On Thursday, Juul Labs, the nation’s largest e-cigarette maker, announced it would voluntarily pull its mint-flavored e-cigarettes from the market. That decision followed new research that Juul’s mint is the top choice for many high school students who vape.

With the removal of mint, Juul only sells two flavors: tobacco and menthol.

Vaping critics say menthol must be a part of the flavor ban to prevent teens who currently use mint from switching over.

‘Tobacco 21’ law

Also Read- Nobody Takes Serious Speeches of Movie Stars Seriously, Says Bollywood Star Shah Rukh Khan

Juul and other tobacco companies have lobbied in support of a federal “Tobacco 21” law to reverse teen use of both e-cigarettes and traditional tobacco products. The effort also has broad bipartisan support in Congress, including a bill introduced by Senate Majority Leader Mitch McConnell.

The logic for hiking the purchase age for cigarettes and other products is clear: Most underage teens who use e-cigarettes or tobacco get it from older friends. Raising the minimum age to 21 is expected to limit the supply of those products in U.S. schools.

Delaying access to cigarettes is also expected to produce major downstream health benefits, with one government-funded report estimating nearly 250,000 fewer deaths due to tobacco over several decades.

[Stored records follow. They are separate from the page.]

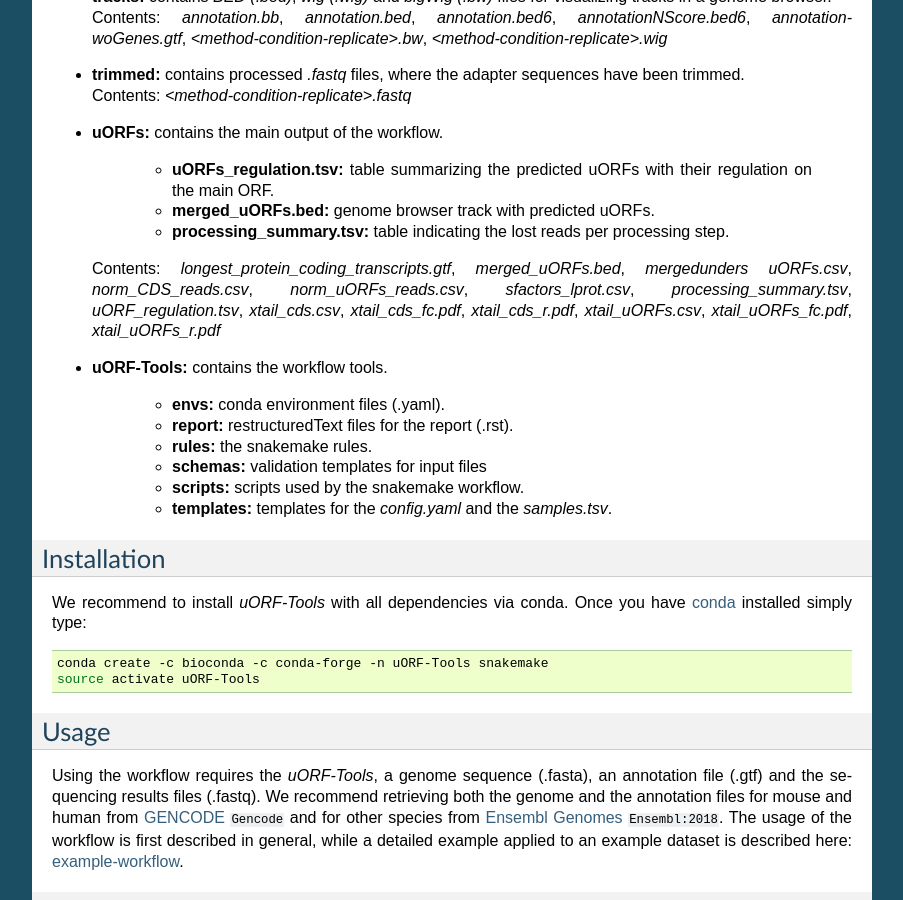
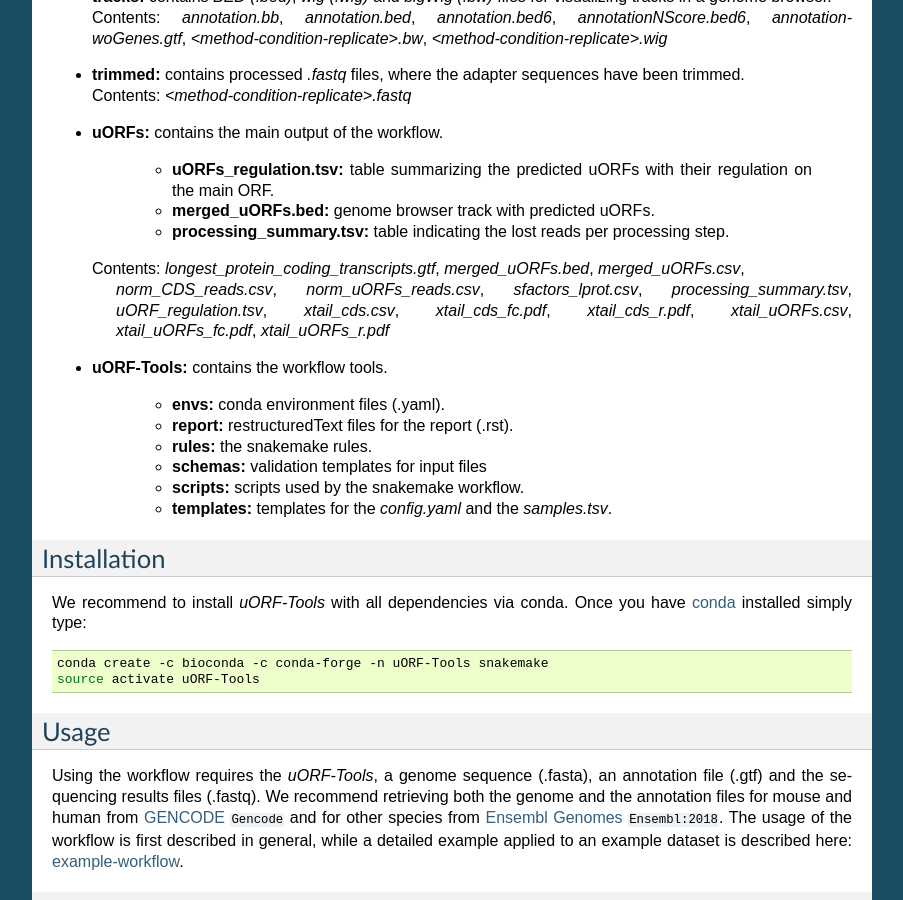
Before and after one commit to RickGelhausen/uORF-Tools_ReadTheDocs, a Sphinx documentation site: the page built from docs/source/overview.rst, in a window 1280 px wide and 900 px high, scrolled down 2380 px. Shown: the whole window, without its empty margins (198-1101 px from the left). Built offline with Sphinx 7.4.7, drawn with Linux system fonts in a browser that asks for light colours; cross-references to code outside the pages are shown as plain code; some of the changed lines change nothing that is shown.

Commit message:
Completing directory table

```diff
--- a/docs/source/overview.rst
+++ b/docs/source/overview.rst
@@ -81,7 +81,8 @@ The output is written to a directory structure that corresponds to the workflow
 	- **merged_uORFs.bed:** genome browser track with predicted uORFs.
 	- **processing_summary.tsv:** table indicating the lost reads per processing step.
 
-  | Contents: *longest_protein_coding_transcripts.gtf*, *merged_uORFs.bed*, *merged\unders uORFs.csv*, *norm_CDS_reads.csv*, *norm_uORFs_reads.csv*, *sfactors_lprot.csv*, *processing_summary.tsv*, *uORF_regulation.tsv*, *xtail_cds.csv*, *xtail_cds_fc.pdf*, *xtail_cds_r.pdf*, *xtail_uORFs.csv*, *xtail_uORFs_fc.pdf*, *xtail_uORFs_r.pdf*
+  | Contents: *longest_protein_coding_transcripts.gtf*, *merged_uORFs.bed*, *merged_uORFs.csv*,
+  |           *norm_CDS_reads.csv*, *norm_uORFs_reads.csv*, *sfactors_lprot.csv*, *processing_summary.tsv*, *uORF_regulation.tsv*, *xtail_cds.csv*, *xtail_cds_fc.pdf*, *xtail_cds_r.pdf*, *xtail_uORFs.csv*, *xtail_uORFs_fc.pdf*, *xtail_uORFs_r.pdf*
 
 • **uORF-Tools:** contains the workflow tools.
 
```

Still, anti-tobacco groups have insisted that any “Tobacco 21” law must be accompanied by a ban on flavors, which they say are the primary reason young people use e-cigarettes. (VOA)